Shake Off The Cobwebs and Get To Know Your Employees
When you start your own business, it’s easy to keep pressing forward and bringing more people in based on their skills and abilities, forgetting that they are individuals with their own interests. It’s easily done; you get busy when you run your own company and you rely on people to work for you, not thinking about how you interact with them on a personal level.
If you want to run a business effectively, you need to be a great team leader, which includes getting to know the people that work for you. It’s up to you to manage your time, your team and your workload without it all crumbling, and a big part of that is getting to know the people who are in your business. Not only will it make you a better leader in the eyes of your staff, it’ll help you to learn who they are as people and what their goals are.
There are a lot of strategies out there that you can embrace to get to know the people in your business better. Some of these are fun, others are more formal but still have the same result – learning about what makes your people tick. Usually, this can start with team building challenges and trips to just break the ice away from the business. Starting your ‘get to know you’ program away from the actual office gives you a chance to relax as a group and enjoy the company without the pressures of office work on your shoulders. Shaking off the cobwebs and revealing the personalities can help you to understand who can work together the best and the type of learners and workers your employees are. Some are going to be visual learners while others are kinetic, and this can make a difference when you are merging personalities together. So, how can you get to know people better?
Open Door Policies. You’re the leader, but you’re not obligated to be closed off and in your own office all the time. Keep the dialogue going by opting for a policy that reminds your staff that you are there to speak to at all times. People need to feel that they can talk to you whenever they want to, without worry that they will be turned away.
Outdoor Activities. Once a week, get everyone out of the office for lunch. Head out of the ‘lunch behind the desk’ and into a restaurant or a work picnic if there is the weather for it.
Recognize Achievements. As much as possible, recognize both the small and the big achievements. Even saying a simple thank you to your team can help you to see who is thriving and who isn’t.

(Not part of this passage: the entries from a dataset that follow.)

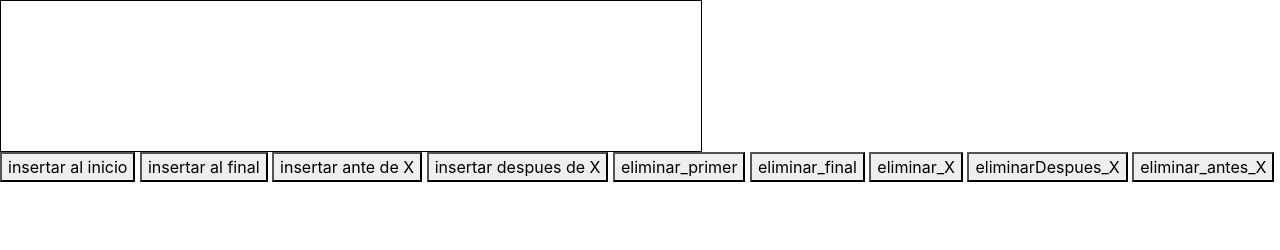
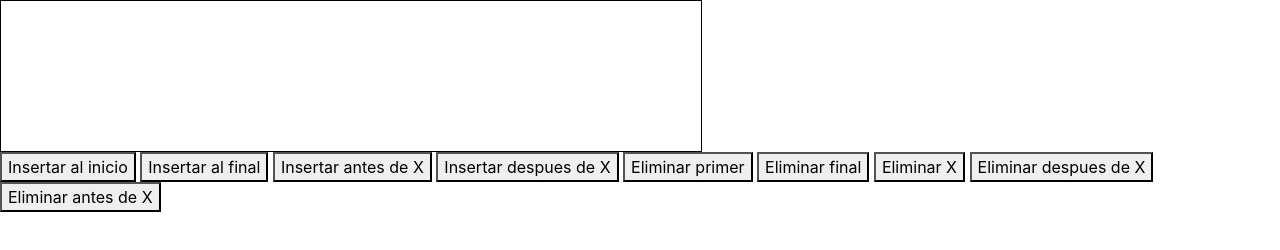
Before and after one commit to Brandoncq/Inicio, a plain HTML site: page index.html in a window 1280 px wide. Drawn offline with nearby package versions, Linux system fonts and the light colour scheme; some packages are replaced by stand-ins of ours; a script that the page names is missing.

Commit message:
Actualizacion 1.1

```diff
--- a/index.html
+++ b/index.html
@@ -17,7 +17,7 @@
     <link rel="stylesheet" href="lib/style.css">
     <script type="module">
 
-        import {agregar} from './lib/index.js';
+        import {insertar_inicio} from './lib/index.js';
         import {insertar_al_final} from './lib/index.js';
         import {insertar_antes_x} from './lib/index.js';
         import {insertar_despues_x} from './lib/index.js';
@@ -26,7 +26,7 @@
         import {eliminar_X} from './lib/index.js';
         import {eliminarDespues_X} from './lib/index.js';
         import {eliminar_antes_X} from './lib/index.js';
-        window.agregar=agregar;
+        window.insertar_inicio=insertar_inicio;
         window.insertar_al_final=insertar_al_final;
         window.insertar_antes_x=insertar_antes_x;
         window.insertar_despues_x=insertar_despues_x;
@@ -44,15 +44,15 @@
 
 <canvas id="tutorial" width="700" height="150"></canvas>
 <div id="salida"></div>
-    <button onclick="agregar()">insertar al inicio</button>
-    <button onclick="insertar_al_final()">insertar al final</button>
-    <button onclick="insertar_antes_x()">insertar ante de X</button>
-    <button onclick="insertar_despues_x()">insertar despues de X</button>
-    <button onclick="eliminar_primer()">eliminar_primer</button>
-    <button onclick="eliminar_final()">eliminar_final</button>
-    <button onclick="eliminar_X()">eliminar_X</button>
-    <button onclick="eliminarDespues_X()">eliminarDespues_X</button>
-    <button onclick="eliminar_antes_X()">eliminar_antes_X</button>
+    <button onclick="insertar_inicio()">Insertar al inicio</button>
+    <button onclick="insertar_al_final()">Insertar al final</button>
+    <button onclick="insertar_antes_x()">Insertar antes de X</button>
+    <button onclick="insertar_despues_x()">Insertar despues de X</button>
+    <button onclick="eliminar_primer()">Eliminar primer</button>
+    <button onclick="eliminar_final()">Eliminar final</button>
+    <button onclick="eliminar_X()">Eliminar X</button>
+    <button onclick="eliminarDespues_X()">Eliminar despues de X</button>
+    <button onclick="eliminar_antes_X()">Eliminar antes de X</button>
 </body>
 
 </html>
```
Also changed, not shown: lib/index.js.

Set Goals. It’s up to you to sit your people down and set goals together, so that you can understand where the goals of your employees are going and where they want to end up. Get to know their aspirations, and you’ll get to know them.